My fondest childhood memories are of living with my grandparents and great-grandparents. I can still remember following my great-grandfather around our fields out at Hopi, planting and hoeing the corn, squash, beans, melons, playing and just generally having a great time. We moved to Phoenix, Arizona where I grew up. As a child I always had an interest in pretty rocks and plain ones too! I remember one family vacation when I dragged my mother out in the drizzling rain in eastern Wyoming to go rock hounding for some Sweetwater agate, so my passion started when I was young. I met my husband and started to work with silver and gemstones.
I have always tried to let the stones be the center, just enhance never overpower, bring out the beauty of the stone. I use the best materials available, always natural and untreated. My sense of design and execution is of course from a woman’s perspective; I strive for simplicity, elegance, and timeless style. My greatest joy is when customers tell me how wonderful the jewelry feels to wear on their body.
I am honored to have a necklace in the National Museum of the American Indian Collection and the Heard Museum has two of my necklaces in their permanent collection.
In the past I have attended or participated in the Gallup Ceremonial, Santa Fe Indian Market, Heard Museum Show, Arizona State Fair, New Mexico State Fair, Museum of Northern Arizona Hopi Show, and many Private Gallery Exhibitions.

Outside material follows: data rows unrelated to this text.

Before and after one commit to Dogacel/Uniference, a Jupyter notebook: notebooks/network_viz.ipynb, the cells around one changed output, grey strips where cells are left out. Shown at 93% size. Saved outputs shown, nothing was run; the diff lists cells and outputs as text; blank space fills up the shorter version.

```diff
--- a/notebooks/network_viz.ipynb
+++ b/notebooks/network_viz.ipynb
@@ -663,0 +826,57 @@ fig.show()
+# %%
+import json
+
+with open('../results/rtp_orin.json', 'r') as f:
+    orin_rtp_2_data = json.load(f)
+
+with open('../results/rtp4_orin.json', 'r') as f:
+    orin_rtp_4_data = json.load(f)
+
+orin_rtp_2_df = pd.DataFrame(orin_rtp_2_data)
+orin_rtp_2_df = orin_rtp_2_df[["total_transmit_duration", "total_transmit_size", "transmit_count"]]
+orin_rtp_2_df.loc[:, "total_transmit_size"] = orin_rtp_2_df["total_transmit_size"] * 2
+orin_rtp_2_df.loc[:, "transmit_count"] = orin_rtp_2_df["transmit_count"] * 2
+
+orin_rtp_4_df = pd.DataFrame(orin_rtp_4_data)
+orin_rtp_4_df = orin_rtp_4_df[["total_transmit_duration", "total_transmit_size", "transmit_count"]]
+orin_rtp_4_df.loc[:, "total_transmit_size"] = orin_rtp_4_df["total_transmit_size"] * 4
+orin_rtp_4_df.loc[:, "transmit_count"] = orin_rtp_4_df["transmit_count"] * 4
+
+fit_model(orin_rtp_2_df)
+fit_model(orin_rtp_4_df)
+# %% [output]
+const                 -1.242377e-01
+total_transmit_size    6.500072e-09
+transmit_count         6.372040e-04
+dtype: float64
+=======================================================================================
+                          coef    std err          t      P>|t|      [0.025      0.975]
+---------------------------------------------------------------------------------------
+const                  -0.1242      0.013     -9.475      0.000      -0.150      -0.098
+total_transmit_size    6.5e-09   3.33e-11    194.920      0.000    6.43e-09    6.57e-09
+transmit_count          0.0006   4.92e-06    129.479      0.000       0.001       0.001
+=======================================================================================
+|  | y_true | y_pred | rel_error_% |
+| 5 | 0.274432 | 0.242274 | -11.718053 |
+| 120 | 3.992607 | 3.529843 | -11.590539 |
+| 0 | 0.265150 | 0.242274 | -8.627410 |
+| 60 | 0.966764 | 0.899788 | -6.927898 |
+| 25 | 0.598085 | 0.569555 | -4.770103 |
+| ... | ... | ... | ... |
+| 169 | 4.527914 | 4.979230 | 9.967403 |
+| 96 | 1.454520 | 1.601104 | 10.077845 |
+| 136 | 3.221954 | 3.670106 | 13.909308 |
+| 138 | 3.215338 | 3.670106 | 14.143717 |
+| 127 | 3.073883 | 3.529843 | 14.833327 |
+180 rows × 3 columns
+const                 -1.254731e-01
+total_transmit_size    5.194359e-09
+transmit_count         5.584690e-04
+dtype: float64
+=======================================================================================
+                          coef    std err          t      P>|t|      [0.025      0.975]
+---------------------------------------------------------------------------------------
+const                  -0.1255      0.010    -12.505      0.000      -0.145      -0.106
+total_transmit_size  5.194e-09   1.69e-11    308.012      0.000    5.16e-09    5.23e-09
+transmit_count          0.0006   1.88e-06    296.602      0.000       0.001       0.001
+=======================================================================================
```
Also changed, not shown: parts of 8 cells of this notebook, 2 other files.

I have received awards from all.
Cheryl is now Featured Artist in “Contemporary Southwestern Jewelry” by Diana Pardue w/ The Heard Museum.